We tried very hard to update the survey, especially in the first few weeks based on the literature that was emerging at the time to have a more relevant and, you know, acute questions. And going forward, we can always update the data with longer follow-up and also try to capture, you know, any other information. As you know, there was a publication, the… with a clinical trial with remdesivir (GS-5734). And then other clinical trials with other medications as well. So, our intent is to capture as much data as possible, and as I mentioned before, update the report in the near future.
We’ll also look at other variables. For example, location. As you know, some areas were affected more than others and some health systems were overwhelmed, as also there are other differences in terms of the availability of resources, availability of palliative care, that can confound the results. So, we’ll also look at geographical differences in our data as well as, you know, a readiness of the resources, availability, which is very hard to capture as you can imagine in a survey like that. So, it’s not possible to capture every possible answer, but definitely we’re looking forward to informing more of the literature.
Interestingly, and I think this is an important point, based on the current data…, there was no significant association between the 30-day mortality and cancer treatment, suggesting that patients who need treatment for their cancer, they should get treatment for their cancer.
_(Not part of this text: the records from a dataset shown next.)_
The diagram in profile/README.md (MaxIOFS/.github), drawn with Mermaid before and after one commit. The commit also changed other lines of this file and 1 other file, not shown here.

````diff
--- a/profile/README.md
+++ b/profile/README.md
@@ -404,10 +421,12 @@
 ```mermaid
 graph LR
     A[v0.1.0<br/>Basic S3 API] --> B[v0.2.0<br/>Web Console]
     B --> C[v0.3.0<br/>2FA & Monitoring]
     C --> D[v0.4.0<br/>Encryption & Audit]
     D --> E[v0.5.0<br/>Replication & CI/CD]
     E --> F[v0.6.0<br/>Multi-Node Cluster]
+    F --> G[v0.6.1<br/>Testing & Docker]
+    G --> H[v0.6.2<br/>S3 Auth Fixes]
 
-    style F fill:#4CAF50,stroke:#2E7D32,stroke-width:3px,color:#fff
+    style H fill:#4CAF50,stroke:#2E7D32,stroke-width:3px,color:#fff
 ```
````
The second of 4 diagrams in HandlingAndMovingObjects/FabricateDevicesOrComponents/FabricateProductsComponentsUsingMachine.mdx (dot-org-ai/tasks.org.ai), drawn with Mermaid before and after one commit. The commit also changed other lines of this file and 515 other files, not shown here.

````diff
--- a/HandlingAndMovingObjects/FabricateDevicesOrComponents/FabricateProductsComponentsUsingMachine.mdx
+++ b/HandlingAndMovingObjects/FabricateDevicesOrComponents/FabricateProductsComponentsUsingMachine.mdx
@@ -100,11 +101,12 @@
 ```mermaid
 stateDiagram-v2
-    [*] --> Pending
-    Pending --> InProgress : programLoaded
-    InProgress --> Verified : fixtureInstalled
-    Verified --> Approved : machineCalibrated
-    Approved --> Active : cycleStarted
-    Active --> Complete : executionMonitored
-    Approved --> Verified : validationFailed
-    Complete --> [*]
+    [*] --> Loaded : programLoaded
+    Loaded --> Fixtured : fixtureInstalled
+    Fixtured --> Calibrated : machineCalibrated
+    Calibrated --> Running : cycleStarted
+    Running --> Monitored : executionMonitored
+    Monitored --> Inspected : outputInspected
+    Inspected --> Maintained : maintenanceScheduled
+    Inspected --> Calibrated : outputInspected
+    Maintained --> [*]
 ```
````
That’s an important take home point, of course we have to use extreme caution for those patients and we have to be careful how to help them prevent infections, but I think it’s important to understand you have a balance individualized discussion with a patient, one by one, balance the benefits and risks for each situation based on risk factors, and of course use extreme precautions, but cancer itself can be a risk for those patients and we have to think about how we can optimally continue or start their treatments for that as well.